As a supplement, calcium carbonate is a cheap, effective calcium supplement to ensure you are reaching the recommended daily allowance. The body needs about 1,000 to 1,500 mg of calcium per day to maintain healthy teeth and bones, as well as to help with nerve function and blood clotting. Most people get sufficient amounts of calcium from the diet. However, certain groups, such as the elderly, pregnant, lactating, or estrogen deficient women, people suffering from lactose intolerance, and strict vegetarians and vegans need to pay attention to how much calcium they get per day.

Calcium Carbonate

Calcium carbonate needs the help of stomach acids to absorb properly. This means it is better to take the calcium supplement just after eating, when the stomach acids are at their peak. Also, sodium can interfere with calcium absorption, so eating a low-salt meal may help the calcium enter the bloodstream.

Things to Remember when choosing Calcium Carbonate Supplements

One important thing to remember about choosing a calcium supplement is to read the label. There should be two listings of how much calcium is in each supplement. These are the overall calcium content and the elemental calcium content. The important one to consider is the elemental content, because this is the amount that your body will actually use.

Calcium carbonate is available in many forms. It's in supplements, antacids, and can be mixed with other nutrients, like calcium magnesium or calcium phosphate. Calcium can come in a calcium liquid supplement , which is easy to digest.

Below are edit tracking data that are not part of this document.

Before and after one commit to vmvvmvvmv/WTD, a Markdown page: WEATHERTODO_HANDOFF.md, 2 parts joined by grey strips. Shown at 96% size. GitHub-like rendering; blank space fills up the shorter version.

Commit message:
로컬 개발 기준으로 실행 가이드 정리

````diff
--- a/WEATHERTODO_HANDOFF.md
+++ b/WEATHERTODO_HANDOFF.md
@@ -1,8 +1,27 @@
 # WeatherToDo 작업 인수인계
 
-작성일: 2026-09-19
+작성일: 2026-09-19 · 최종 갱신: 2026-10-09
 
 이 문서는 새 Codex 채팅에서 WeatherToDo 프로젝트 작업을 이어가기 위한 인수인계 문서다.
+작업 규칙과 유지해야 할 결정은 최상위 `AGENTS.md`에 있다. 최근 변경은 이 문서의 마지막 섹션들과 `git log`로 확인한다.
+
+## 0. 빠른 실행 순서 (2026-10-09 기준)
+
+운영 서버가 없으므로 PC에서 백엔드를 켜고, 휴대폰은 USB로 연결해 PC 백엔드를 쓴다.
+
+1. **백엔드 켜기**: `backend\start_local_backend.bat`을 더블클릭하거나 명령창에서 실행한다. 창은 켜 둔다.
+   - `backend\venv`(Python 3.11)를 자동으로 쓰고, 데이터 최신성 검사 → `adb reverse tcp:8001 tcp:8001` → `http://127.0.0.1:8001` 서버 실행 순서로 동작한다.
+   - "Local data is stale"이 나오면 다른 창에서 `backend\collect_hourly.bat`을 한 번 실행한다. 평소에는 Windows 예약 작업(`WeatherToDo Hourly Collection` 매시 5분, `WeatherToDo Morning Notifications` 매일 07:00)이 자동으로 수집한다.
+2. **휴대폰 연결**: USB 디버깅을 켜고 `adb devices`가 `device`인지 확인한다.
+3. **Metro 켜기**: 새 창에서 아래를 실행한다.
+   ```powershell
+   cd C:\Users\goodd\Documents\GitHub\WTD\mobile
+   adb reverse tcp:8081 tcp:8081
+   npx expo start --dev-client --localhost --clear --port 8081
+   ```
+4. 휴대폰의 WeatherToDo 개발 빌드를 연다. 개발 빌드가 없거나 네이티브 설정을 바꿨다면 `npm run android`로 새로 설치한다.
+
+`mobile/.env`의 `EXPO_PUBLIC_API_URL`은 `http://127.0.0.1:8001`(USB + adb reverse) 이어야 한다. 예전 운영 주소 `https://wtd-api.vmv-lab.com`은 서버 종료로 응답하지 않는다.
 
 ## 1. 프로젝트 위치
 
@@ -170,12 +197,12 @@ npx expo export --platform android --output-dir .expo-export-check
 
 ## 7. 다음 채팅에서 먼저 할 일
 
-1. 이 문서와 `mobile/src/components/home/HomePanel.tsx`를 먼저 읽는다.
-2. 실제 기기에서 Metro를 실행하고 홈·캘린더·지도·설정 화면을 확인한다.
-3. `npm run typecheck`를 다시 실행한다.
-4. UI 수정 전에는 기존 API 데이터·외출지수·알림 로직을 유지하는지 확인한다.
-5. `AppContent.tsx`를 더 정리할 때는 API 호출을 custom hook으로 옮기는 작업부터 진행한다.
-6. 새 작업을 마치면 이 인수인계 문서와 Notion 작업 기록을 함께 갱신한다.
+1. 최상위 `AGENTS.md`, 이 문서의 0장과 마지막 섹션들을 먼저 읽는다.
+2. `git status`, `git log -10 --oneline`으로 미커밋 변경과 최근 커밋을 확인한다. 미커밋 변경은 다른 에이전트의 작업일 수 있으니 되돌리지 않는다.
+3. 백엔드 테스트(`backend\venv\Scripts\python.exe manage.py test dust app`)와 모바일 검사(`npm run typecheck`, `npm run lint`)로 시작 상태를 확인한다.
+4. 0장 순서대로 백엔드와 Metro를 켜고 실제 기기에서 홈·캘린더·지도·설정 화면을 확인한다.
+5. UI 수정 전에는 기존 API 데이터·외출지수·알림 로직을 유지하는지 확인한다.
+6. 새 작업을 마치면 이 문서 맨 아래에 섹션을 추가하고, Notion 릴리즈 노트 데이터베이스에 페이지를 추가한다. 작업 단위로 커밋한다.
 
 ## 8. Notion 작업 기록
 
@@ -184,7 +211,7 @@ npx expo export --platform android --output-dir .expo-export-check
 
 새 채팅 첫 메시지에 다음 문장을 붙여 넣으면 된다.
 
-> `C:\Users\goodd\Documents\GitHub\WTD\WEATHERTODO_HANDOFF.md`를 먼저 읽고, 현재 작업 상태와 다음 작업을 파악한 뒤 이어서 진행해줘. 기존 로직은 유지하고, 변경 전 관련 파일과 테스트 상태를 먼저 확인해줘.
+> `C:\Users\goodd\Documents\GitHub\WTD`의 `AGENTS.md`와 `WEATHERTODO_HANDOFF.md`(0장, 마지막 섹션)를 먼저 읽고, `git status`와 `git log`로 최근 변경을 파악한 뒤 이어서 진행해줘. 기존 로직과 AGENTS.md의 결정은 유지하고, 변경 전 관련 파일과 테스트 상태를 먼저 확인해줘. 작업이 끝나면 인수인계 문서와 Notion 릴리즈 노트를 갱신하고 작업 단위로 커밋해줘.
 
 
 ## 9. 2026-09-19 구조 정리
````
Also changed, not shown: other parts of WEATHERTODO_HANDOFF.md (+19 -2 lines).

As an anti-aging supplement, calcium can help strengthen the bones, help with clotting, and improve overall health. However, there is conflicting evidence on whether more than the RDA recommendation can help reduce the risk of fractures associated with osteoporosis. If you are suffering from osteoporosis, be sure to consult your physician before changing the dosage of your calcium supplement.

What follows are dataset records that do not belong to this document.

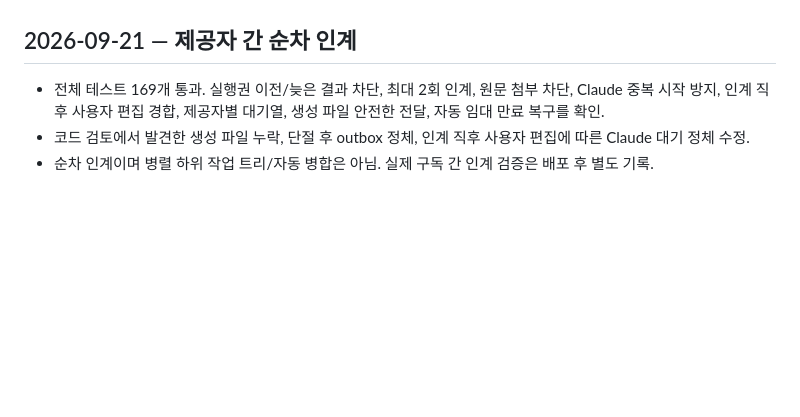
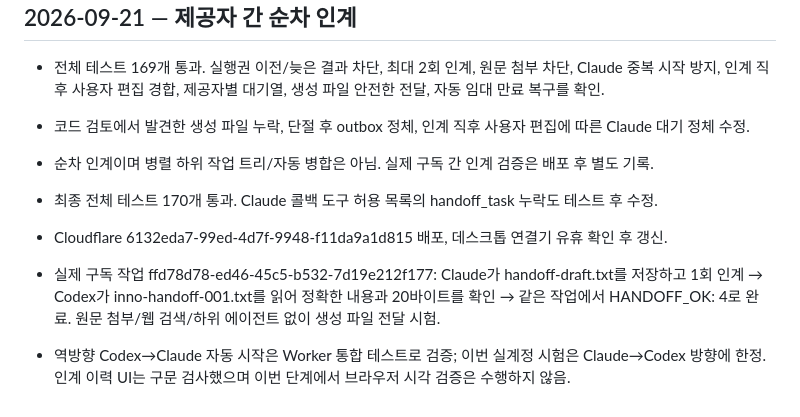
Before and after one commit to innokaist/INNO-Workspace, a Markdown page: docs/VERIFICATION.md, the part around the change. Rendered like a GitHub page; blank space fills up the shorter version.

Commit message:
Record live sequential provider handoff verification

```diff
--- a/docs/VERIFICATION.md
+++ b/docs/VERIFICATION.md
@@ -132,3 +132,8 @@
 - 전체 테스트 169개 통과. 실행권 이전/늦은 결과 차단, 최대 2회 인계, 원문 첨부 차단, Claude 중복 시작 방지, 인계 직후 사용자 편집 경합, 제공자별 대기열, 생성 파일 안전한 전달, 자동 임대 만료 복구를 확인.
 - 코드 검토에서 발견한 생성 파일 누락, 단절 후 outbox 정체, 인계 직후 사용자 편집에 따른 Claude 대기 정체 수정.
 - 순차 인계이며 병렬 하위 작업 트리/자동 병합은 아님. 실제 구독 간 인계 검증은 배포 후 별도 기록.
+
+- 최종 전체 테스트 170개 통과. Claude 콜백 도구 허용 목록의 handoff_task 누락도 테스트 후 수정.
+- Cloudflare 6132eda7-99ed-4d7f-9948-f11da9a1d815 배포, 데스크톱 연결기 유휴 확인 후 갱신.
+- 실제 구독 작업 ffd78d78-ed46-45c5-b532-7d19e212f177: Claude가 handoff-draft.txt를 저장하고 1회 인계 → Codex가 inno-handoff-001.txt를 읽어 정확한 내용과 20바이트를 확인 → 같은 작업에서 HANDOFF_OK: 4로 완료. 원문 첨부/웹 검색/하위 에이전트 없이 생성 파일 전달 시험.
+- 역방향 Codex→Claude 자동 시작은 Worker 통합 테스트로 검증; 이번 실계정 시험은 Claude→Codex 방향에 한정. 인계 이력 UI는 구문 검사했으며 이번 단계에서 브라우저 시각 검증은 수행하지 않음.
```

Also, the body will only absorb a certain amount of calcium per day, so getting more than the RDA is not recommended. There has been some evidence that too much dietary calcium could possibly raise the risk of prostate cancer, although studies on this topic have been conflicted. Research on this subject is still being done, but until all of the facts are in, play it safe and stick to the RDA.

The worst side effect of calcium supplementation found so far is hypercalcemia, which can have symptoms such as loss of appetite, nausea, vomiting, constipation, stomach pains, dry mouth, thirst, and persistent urination. The more severe side effects of this are confusion, delirium, coma, and even death.

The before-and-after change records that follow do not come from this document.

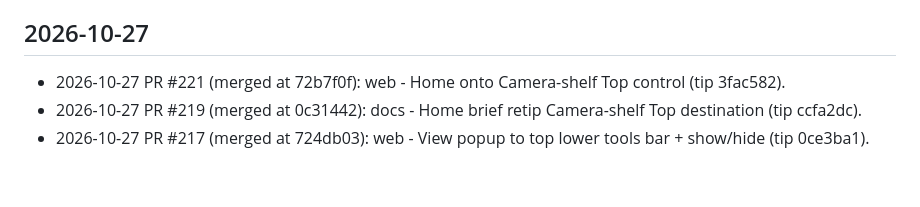
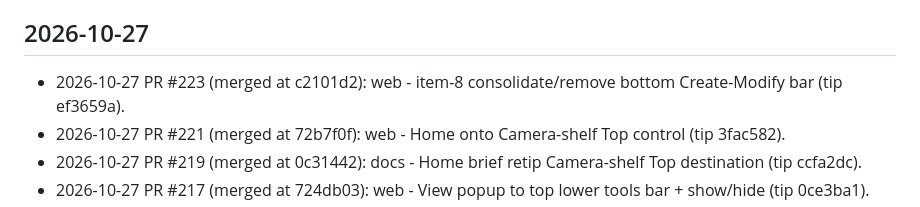
Before and after one commit to cyborgpencil/cad-mvp, a Markdown page: UPDATES.md, the part around the change. Rendered like a GitHub page; blank space fills up the shorter version.

Commit message:
docs: UPDATES line for #223 item-8 bottom bar

```diff
--- a/UPDATES.md
+++ b/UPDATES.md
@@ -5,6 +5,7 @@ Newest entries at the top.
 
 ## 2026-10-27
 
+- 2026-10-27 PR #223 (merged at c2101d2): web - item-8 consolidate/remove bottom Create-Modify bar (tip ef3659a).
 - 2026-10-27 PR #221 (merged at 72b7f0f): web - Home onto Camera-shelf Top control (tip 3fac582).
 - 2026-10-27 PR #219 (merged at 0c31442): docs - Home brief retip Camera-shelf Top destination (tip ccfa2dc).
 - 2026-10-27 PR #217 (merged at 724db03): web - View popup to top lower tools bar + show/hide (tip 0ce3ba1).
```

Occurrences of this disease was more frequent when peptic ulcers were treated with calcium supplements, calcium based antacids, and lots of milk. Reports of it have diminished greatly since the treatment for peptic ulcers changed, but it still is reported in rare cases. For example, hypercalcemia can occur when calcium supplements interact with thiazide diuretics, such as HCTZ, so avoid calcium supplements if you take them.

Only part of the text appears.